When creating events for non-profit organizations, two important purposes are almost always the driving reason behind the event. Events help to raise awareness of the organization and its mission. Most non-profits struggle to keep their name in the public eye without seeming too needy. The same event usually doubles as a fundraiser for the non-profit organization. It is important to keep in mind that whether it is a stated goal or not, the event will draw some attention to the organization. Because of this, the event must not only raise money, but do it in a way that enhances the non-profit’s image in the community.
Decide on an event that matches the knowledge of the planners.
It is critical that the planners of the event have enough experience in this type of event to be able to cover all of the bases as it is put together. If the planners are short in the experience department, it is best to either choose a different event or recruit knowledgeable help. For example, someone planning a golf tournament needs to at least understand the basics of the game of golf and have some idea of what golf courses will draw the best teams to participate.
The event should fit the needs of the organization.
The needs of the organization is to raise money and be represented well. If the plan is to raise $10,000, a local bake sale will not likely meet this need. Likewise, if the organization is church affiliated, a party featuring strippers is not likely to fit the way that the non-profit would like to be viewed. As a general rule, having more people attend is better as long as the crowd can be managed.
Once the type of event is selected, begin laying the ground work for the event to occur at least 3 months from now.
It is better to give yourself at least 6 months to put together a quality event. However, some have assembled great events in a few days or weeks. A lot depends on how big the event is, and how it will be advertised. Once the date is selected, begin to build in the steps needed to make the event happen. For outdoor events, you will have to locate shelter or tents and portable restroom facilities. Seating, tables, food, and special groups may need to be arranged. Factor all of this into your time line.
Establish a working budget for the event.
After laying out the event and the steps needed to bring it into reality, you will need to gather up the cost of each item for the event. By making a budget early in the process, you will be better able to control cost. This will also let you solicit sponsors to help underwrite the cost of the event. By having all or most of this cost in hand ahead of time, the money raised will all be available for the original purpose.
Keep good records of each step in the process.
This will give you accountability to others after the event.
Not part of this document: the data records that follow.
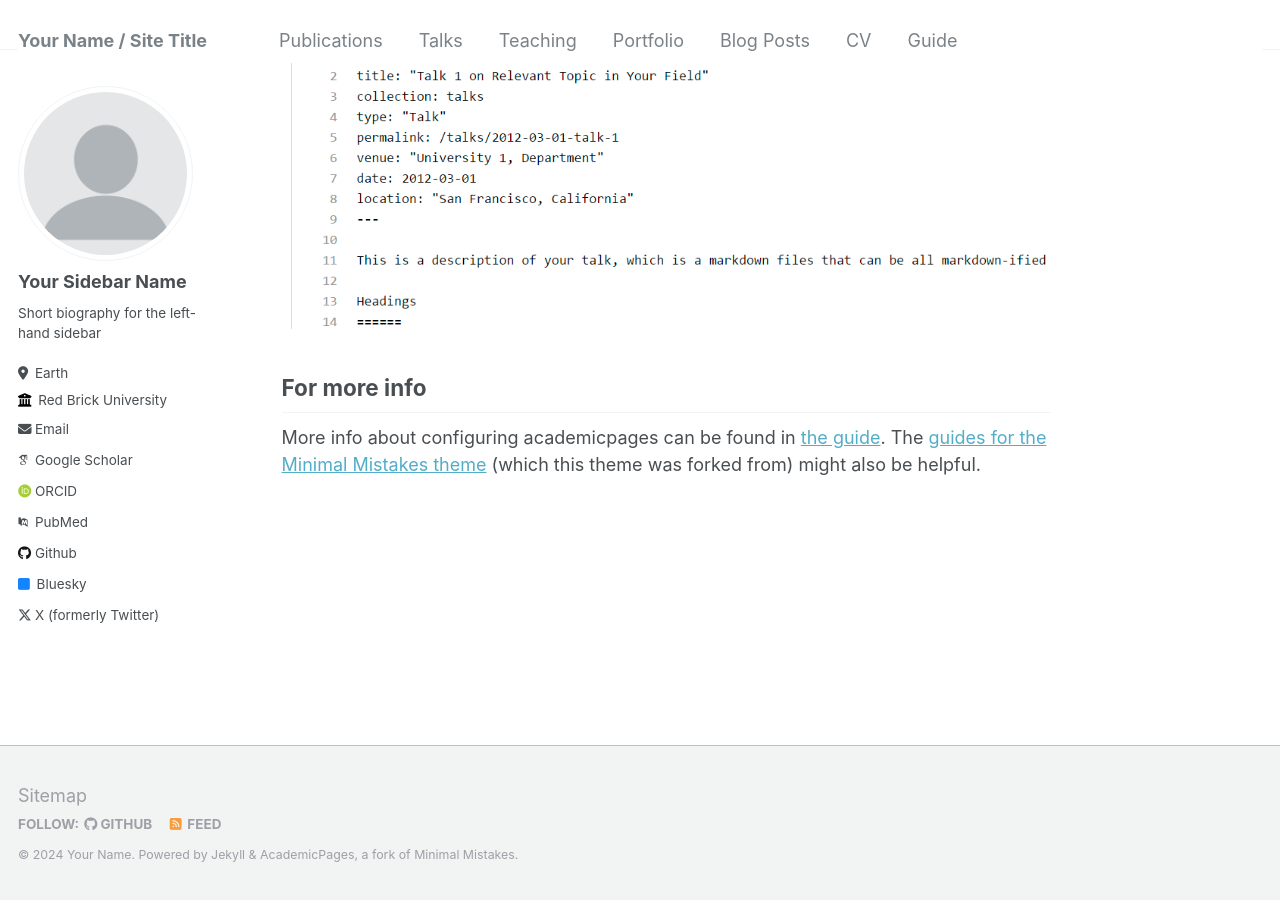
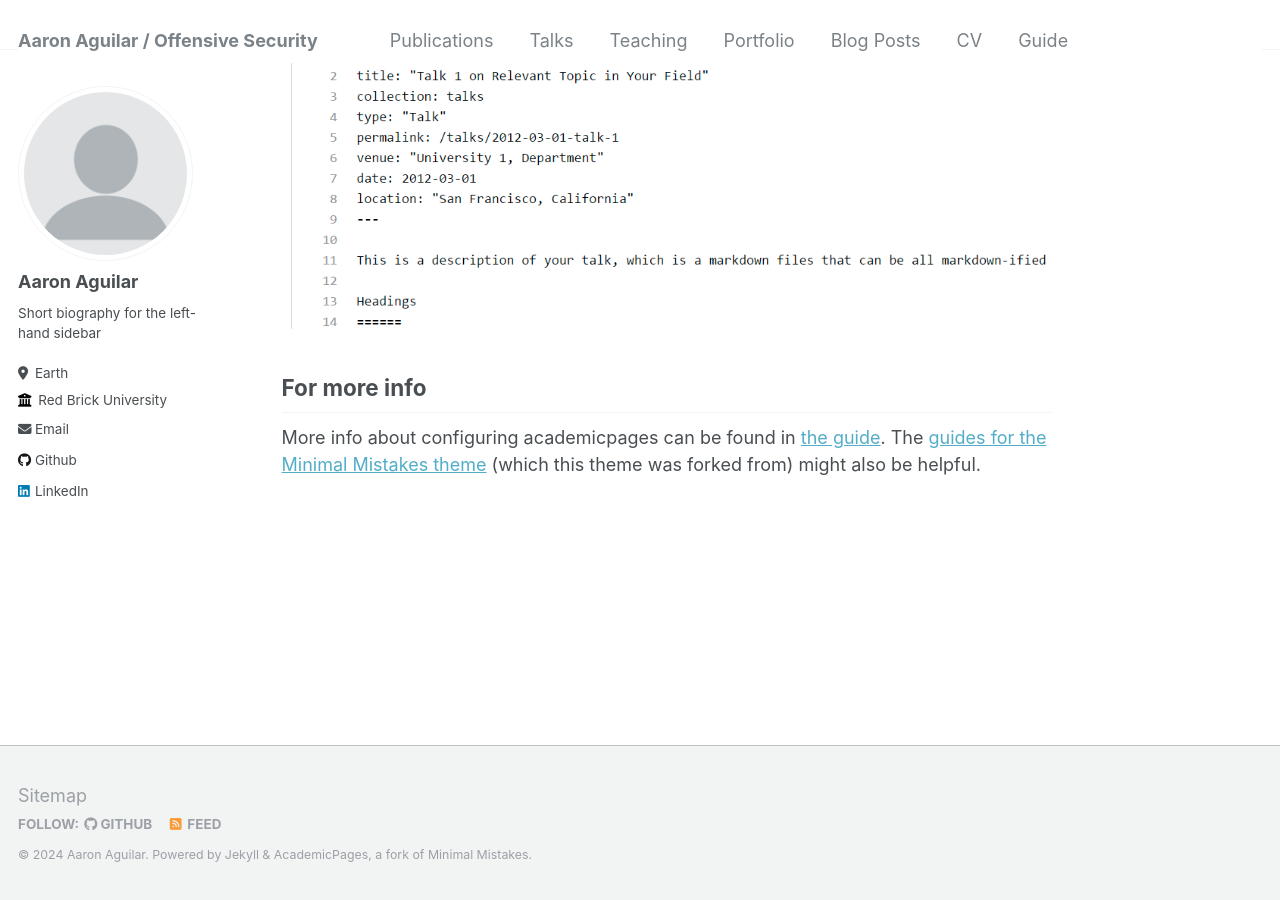
Before and after one commit to sudo-awk/sudo-awk.github.io, a Jekyll site: the page built from _pages/about.md, in a window 1280 px wide and 900 px high, scrolled down 2640 px. Built offline with Jekyll 4.4.1, drawn with Linux system fonts in a browser that asks for light colours; some web fonts are replaced.

Commit message:
Update _config.yml

```diff
--- a/_config.yml
+++ b/_config.yml
@@ -8,13 +8,13 @@
 
 # Basic Site Settings
 locale                   : "en-US"
-title                    : "Your Name / Site Title"
+title                    : "Aaron Aguilar / Offensive Security "
 title_separator          : "-"
-name                     : &name "Your Name"
-description              : &description "personal description"
-url                      : https://academicpages.github.io # the base hostname & protocol for your site e.g. "https://mmistakes.github.io"
+name                     : &name "Aaron Aguilar"
+description              : &description "I just want to learn something new everyday that is related to cybersecurity, networks"
+url                      : https://sudo-awk.github.io # the base hostname & protocol for your site e.g. "https://mmistakes.github.io"
 baseurl                  : "" # the subpath of your site, e.g. "/blog"
-repository               : "academicpages/academicpages.github.io"
+repository               : "sudo-awk/sudo-awk.github.io"
 
 # Site Author - The following control what appear as part of the author content on the side bar.
 #               If a field is blank the icon and link will not appear, otherwise it will be shown.
@@ -22,32 +22,32 @@ repository               : "academicpages/academicpages.github.io"
 author:
   # Biographic information
   avatar           : "profile.png"
-  name             : "Your Sidebar Name"
+  name             : "Aaron Aguilar"
   pronouns         : # example: "she/her"
   bio              : "Short biography for the left-hand sidebar"
   location         : "Earth"
   employer         : "Red Brick University"
   uri              : # URL
-  email            : "none@example.org"
+  email            : "aaronn.aguilar009@gmail.com"
 
   # Academic websites
   arxiv            : # URL - Update with the correct link to your profile
-  googlescholar    : "https://scholar.google.com/citations?user=PS_CX0AAAAAJ"
+  googlescholar    : #"https://scholar.google.com/citations?user=PS_CX0AAAAAJ"
   impactstory      : # URL
-  orcid            : "http://orcid.org/yourorcidurl"
-  pubmed           : "https://www.ncbi.nlm.nih.gov/pubmed/?term=john+snow"
+  orcid            : #"http://orcid.org/yourorcidurl"
+  pubmed           : #"https://www.ncbi.nlm.nih.gov/pubmed/?term=john+snow"
   researchgate     : # URL
 
   # Repositories and software development
   bitbucket        : # Username - Update with your username on the site
   codepen          : # Username
   dribbble         : # Username
-  github           : "academicpages"
+  github           : "sudo-awk"
   kaggle           : # Username
   stackoverflow    : # User number or user number and name (i.e., use "1" or "1/jeff-atwood")
 
   # Social media
-  bluesky          : "bsky.app" # Replace this with you Bluesky username
+  bluesky          : #"bsky.app" # Replace this with you Bluesky username
   facebook         : # Username
   flickr           : # Username
   foursquare       : # Username
@@ -56,7 +56,7 @@ author:
   keybase          : # Username
   instagram        : # Username
   lastfm           : # Username
-  linkedin         : # Username
+  linkedin         : qqq-aaron # Username
   mastodon         : # URL
   medium           : # URL
   pinterest        : # Username
@@ -64,7 +64,7 @@ author:
   steam            : # Username
   telegram         : # URL
   tumblr           : # Username
-  twitter          : "UniofOxford"  # Replace this with your X / Twitter handle
+  twitter          : #"UniofOxford"  # Replace this with your X / Twitter handle
   vine             : # Username
   weibo            : # Username
   wikipedia        : # Username
@@ -120,7 +120,7 @@ yandex_site_verification :
 
 # Social Sharing
 twitter:
-  username               : &twitter
+  username               : #&twitter
 facebook:
   username               :
   app_id                 :
```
It will also give you guidelines and a map for doing the same type of event at a later time. Many non-profits like to do similar events each year. If other sister organizations want to know how you did it, this record will be a help to them, too.
Find a venue to host the event.
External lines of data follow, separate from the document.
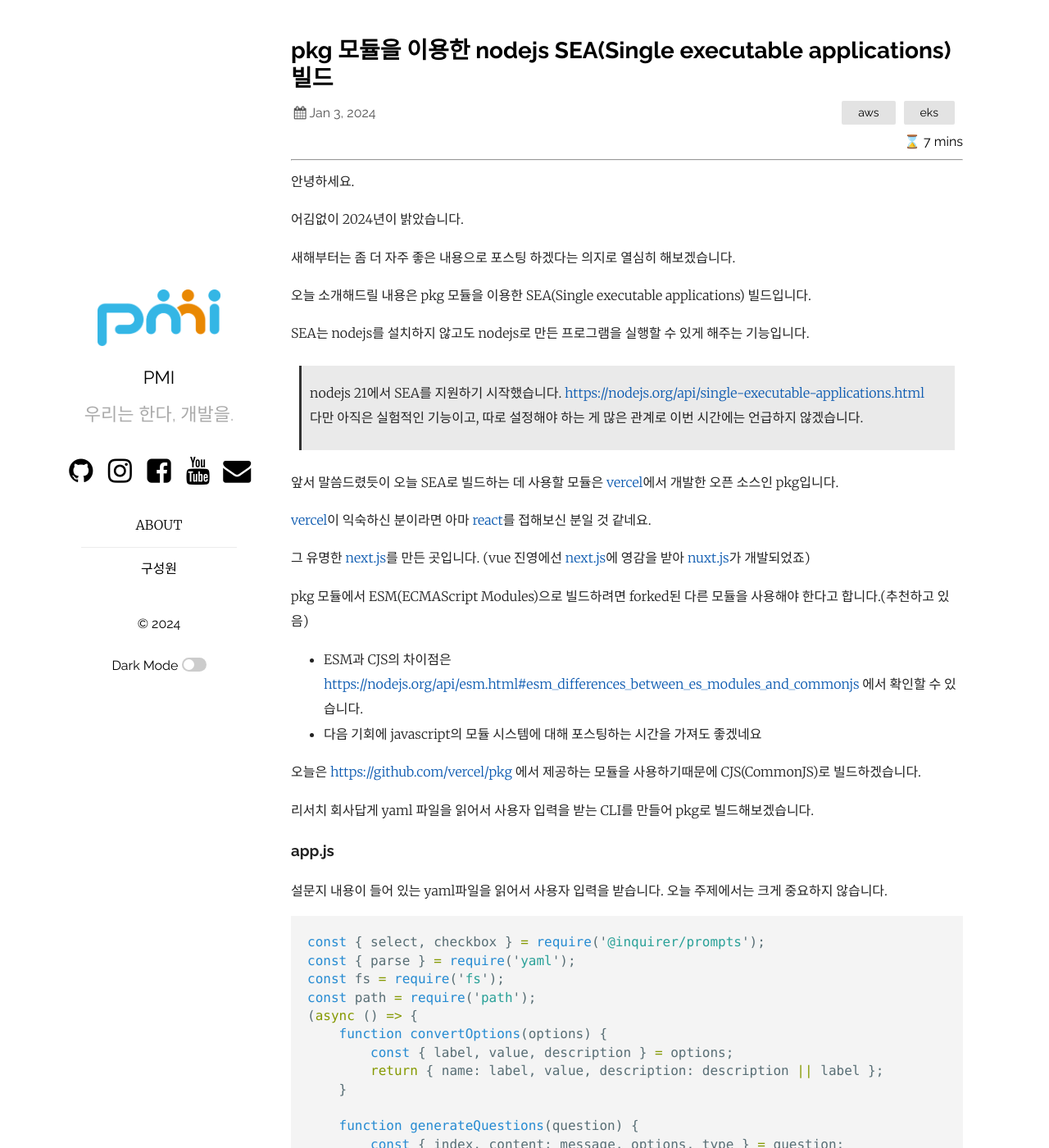
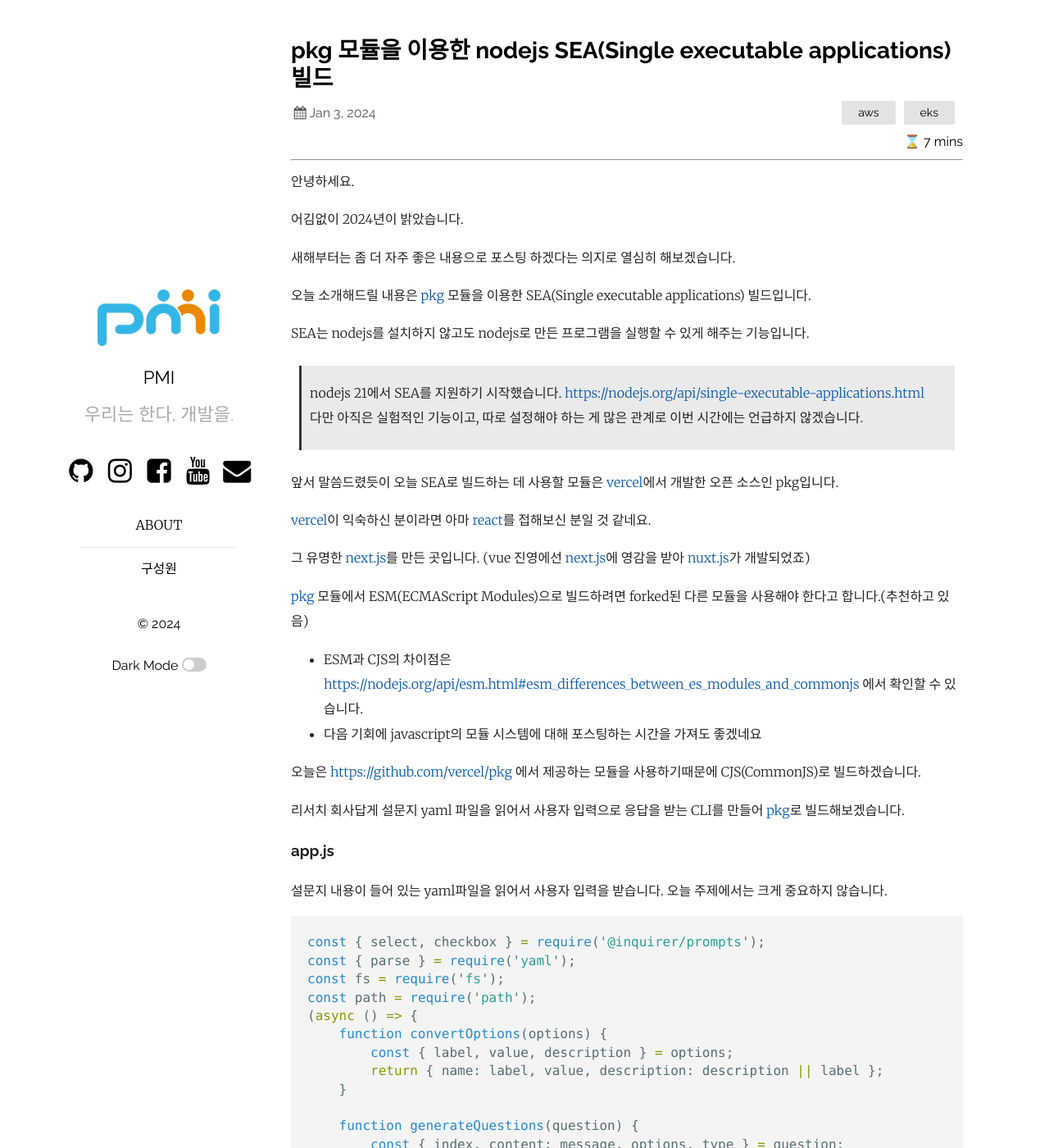
Before and after one commit to pmirnc-dev/pmirnc-dev.github.io, a Jekyll site: the page built from _posts/2024-01-03-pkg를-이용해-단일파일로-빌드.md, in a window 1280 px wide and 1400 px high. Shown: the whole window at 82% size. Built offline with Jekyll 4.4.1, drawn with Linux system fonts in a browser that asks for light colours; comment, search, counter and statistics services are not loaded; some of the changed lines change nothing that is shown.

Commit message:
fix(post): 링크 연동
링크 연동 및 내용 추가

```diff
--- a/_posts/2024-01-03-pkg를-이용해-단일파일로-빌드.md
+++ b/_posts/2024-01-03-pkg를-이용해-단일파일로-빌드.md
@@ -14,7 +14,7 @@
 
 새해부터는 좀 더 자주 좋은 내용으로 포스팅 하겠다는 의지로 열심히 해보겠습니다.
 
-오늘 소개해드릴 내용은 pkg 모듈을 이용한 SEA(Single executable applications) 빌드입니다.
+오늘 소개해드릴 내용은 [pkg](https://www.npmjs.com/package/pkg){:target="_blank"} 모듈을 이용한 SEA(Single executable applications) 빌드입니다.
 
 SEA는 nodejs를 설치하지 않고도 nodejs로 만든 프로그램을 실행할 수 있게 해주는 기능입니다.
 
@@ -30,7 +30,7 @@
 
 그 유명한 [next.js](https://nextjs.org/){:target="_blank"}를 만든 곳입니다. (vue 진영에선 [next.js](https://nextjs.org/){:target="_blank"}에 영감을 받아 [nuxt.js](https://nuxtjs.org/){:target="_blank"}가 개발되었죠)
 
-pkg 모듈에서 ESM(ECMAScript Modules)으로 빌드하려면 forked된 다른 모듈을 사용해야 한다고 합니다.(추천하고 있음)
+[pkg](https://www.npmjs.com/package/pkg){:target="_blank"} 모듈에서 ESM(ECMAScript Modules)으로 빌드하려면 forked된 다른 모듈을 사용해야 한다고 합니다.(추천하고 있음)
 
 - ESM과 CJS의 차이점은 [https://nodejs.org/api/esm.html#esm_differences_between_es_modules_and_commonjs](https://nodejs.org/api/esm.html#esm_differences_between_es_modules_and_commonjs){:target="_blank"} 에서 확인할 수 있습니다.
 - 다음 기회에 javascript의 모듈 시스템에 대해 포스팅하는 시간을 가져도 좋겠네요
@@ -38,7 +38,7 @@
 오늘은 [https://github.com/vercel/pkg](https://github.com/vercel/pkg){:target="_blank"} 에서 제공하는 모듈을 사용하기때문에 CJS(CommonJS)로 빌드하겠습니다.
 
 
-리서치 회사답게 yaml 파일을 읽어서 사용자 입력을 받는 CLI를 만들어 pkg로 빌드해보겠습니다.
+리서치 회사답게 설문지 yaml 파일을 읽어서 사용자 입력으로 응답을 받는 CLI를 만들어 [pkg](https://www.npmjs.com/package/pkg){:target="_blank"}로 빌드해보겠습니다.
 
 ### app.js
 
```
This can be a city park. It might be a golf course or civic auditorium. Depending on the type and size of the event, make sure that the venue has all of the amenities necessary to make the event a success. You will want to locate 2 or 3 choices to get the best mix of cost and event site. Sometimes paying a little can be better than free if the site is more visible or more readily accessible.
Do sufficient advertising.
Pull out all of the stops with this one. Use every type of advertising that you can afford. You cannot get the word out too much or too soon. Make fliers and other ads attractive and informative. Get help to make sure that the event is well publicized.
Plan for set up and clean up.
You need to arrange a group to set up for the event. Have a leader and a couple of teams so that the work can be divided. The same is true for the clean up teams. They need to leave your site the same way that you found it. This will help make the site available to you for future events.